"Hey Sarge! We just picked up a trash throwing jaywalking prostitute who just happens to have had an affair with the victim in your murder case. She says she saw everything happen on that fateful night. Best of all, she had a video camera secretly filming their little get togethers to use in an extortion bid against his wife, and she accidentally filmed the whole murder. I got the tape right here! It's really kinky! What an amazing co-incidence, huh?"
"Well why the hell didn't we know about her sooner??!!"
"She says she panicked, Sarge, and went to stay with a friend. She just got back in town."
"This is great news. But don't get too excited just yet. First, we've gotta make this new evidence stick, then the DA can lock this sicko away for good."
So anyway, most characters are also stereotypical cliches, from the dependable partner, the police chief that likes to yell, the unstable wife, the weird looking bad guy etc, etc.
Top that off with the general incompetence in the directing and production, and you have a pretty average film that should be playing at midday before a daytime soapy.
You can just imagine the creative processes at work on this film:
Director: "Okay, this is where I want the flashback."
Producer: "But you promised a chase through the forest!"
Director: "Yeah, that's right after the next shot of sunlight pouring into a dusty room."
Producer: "What about the battered wife with the black eye that says "...I fell over."
Director: "Where are the sleeping pills? I need a close-up shot of some sleeping pills. And who's got the piano music for the love scene? Two or three seconds will do."
Producer: "Who wants to do a meaningful stare out of a window? Anyone?"
When the mandatory film union enforced twist comes, you could care less. More like "Absence of the Interest".
Pretty standard as far as video goes. Some grain is evident throughout the film. Colours appear slightly washed out and skin tones too pale at times. Shadows and darker areas often lack detail and suffer from limited dynamic range. Image is always clear and clean though, but the image never really rises above the made for television look. Then again, television rarely looks as good as the image on a dvd, what with the crappy reception, snow, ghosting etc, so I guess the picture on this particular dvd is pretty good after all, just not as good as some. I suppose this just goes to show how spoilt you can become by watching high quality dvd's as anything not up to Gladiator transfer standards often brings out the desire to criticise what are really only minor failings compared to crappy television or VHS quality.

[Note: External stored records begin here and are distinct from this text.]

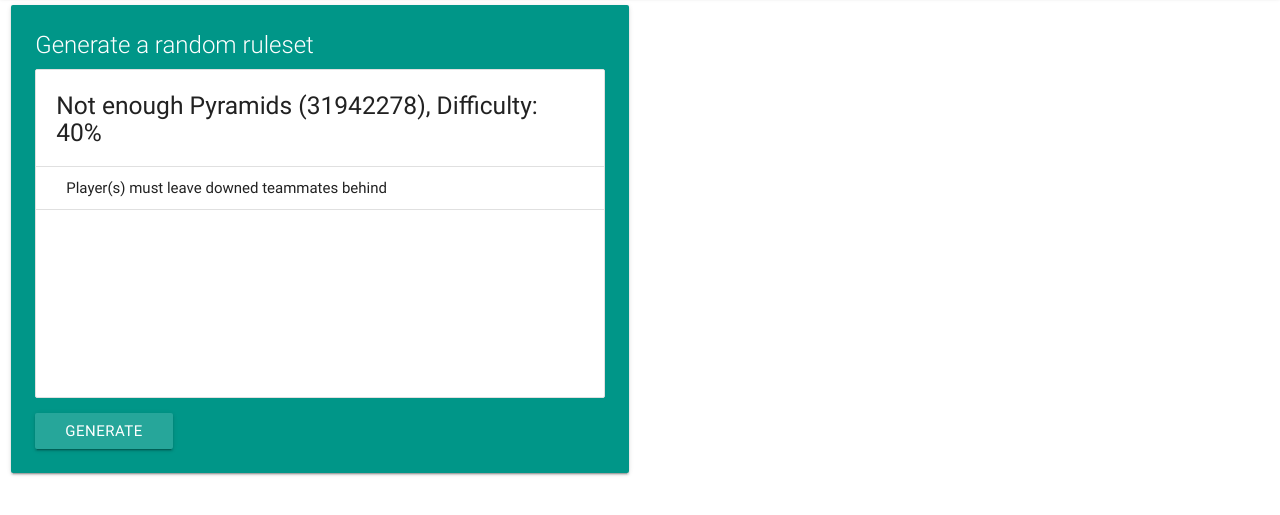
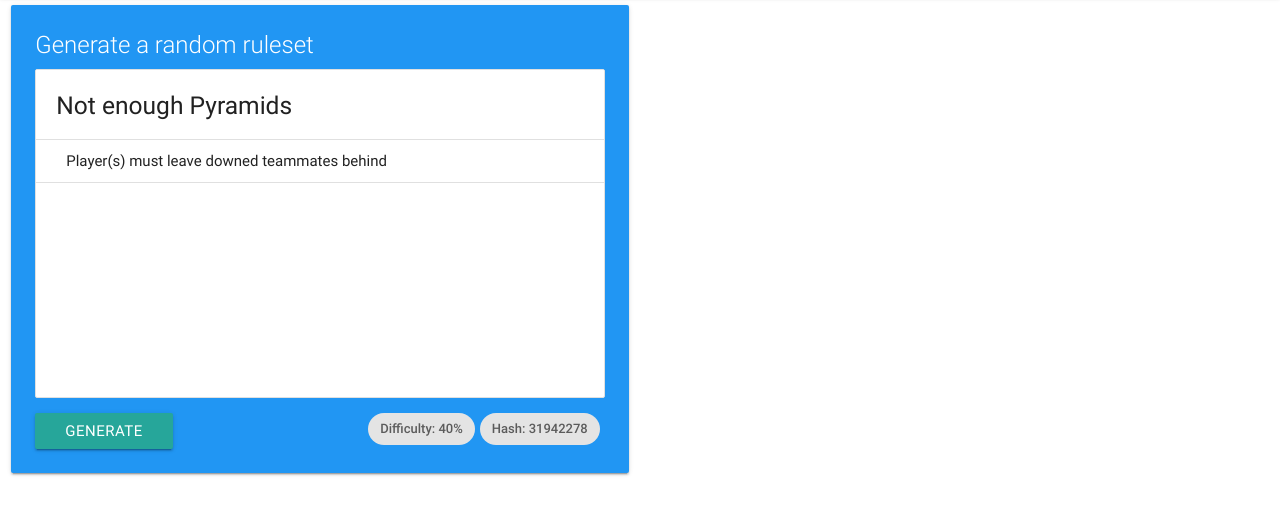
Before and after one commit to ahvonenj/fortnite-tool, a plain HTML site: page pages/rulegenerator.html in a window 1280 px wide. Shown: the part 67-582 px from the top of the page. Drawn offline with nearby package versions, Linux system fonts and the light colour scheme.

Commit message:
Stylize some more
Implement chips

```diff
--- a/pages/rulegenerator.html
+++ b/pages/rulegenerator.html
@@ -33,14 +33,19 @@
 
 		<div class="row">
 			<div class="col s6">
-				<div class="card teal">
+				<div class="card blue">
 					<div class="card-content">
 						<span class="card-title white-text">Generate a random ruleset</span>
 						<ul class="collection with-header" id = "rule-collection">
 
 					    </ul>
 						<a class="waves-effect waves-light btn" onclick = "rulegen.GenerateRuleset()">Generate</a>
-						<!--<a class="waves-effect waves-light btn" onclick = "program.RandomizeTile()">Tile</a>-->
+						<div class="chip" id = "hashchip">
+							Hash: -
+						</div>
+						<div class="chip" id = "difficultychip">
+							Difficulty: -
+						</div>
 					</div>
 				</div>
 			</div>
--- a/script/rulegen.js
+++ b/script/rulegen.js
@@ -136,7 +136,9 @@ var rulegen = null;
 			}
 
 			this.$rulecollection.empty();
-			this.$rulecollection.append('<li class="collection-header"><h5>' + rule_name + ' (' + rule_hash + '), Difficulty: ' + difficulty + '%</h5></li>')
+			this.$rulecollection.append('<li class="collection-header"><h5>' + rule_name + '</h5></li>');
+			$('#hashchip').text('Hash: ' + rule_hash);
+			$('#difficultychip').text('Difficulty: ' + difficulty + '%');
 
 			ruleset.forEach(function(r)
 			{
--- a/style/index.css
+++ b/style/index.css
@@ -32,8 +32,17 @@
 	background-color: #fff;
 }
 
-/* OVERRIDE */
-
-.collection .collection-item:last-child
+.collection .collection-item:not(:nth-child(6))
 {
 	border-bottom: 1px solid #e0e0e0 !important;
+}
+
+.collection .collection-item:nth-child(6)
+{
+	border-bottom: none;
+}
+
+#hashchip, #difficultychip
+{
+	float: right;
+}
```
Also changed, not shown: index.html (+1 -1 lines), pages/droppoint.html (+1 -1 lines).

This just goes to show that even the magical abilities of Dolby Digital can't save a mediocre movie. Luckily, this flat flavourless movie does have the benefit of a fairly lively DD5.0 soundtrack. Although the dialogue is occasionally slightly flat, the effects and surrounds are used to good effect in outdoor scenes.
Director: "I want wind chimes wherever possible!"
Sound Engineer: "How about some birds and a horse in the back speakers?"
Director: "That's good. Make the farm sound windier too."
Sound Engineer: "I've got a cool thunder effect I just bought...how about that?"
You get the idea...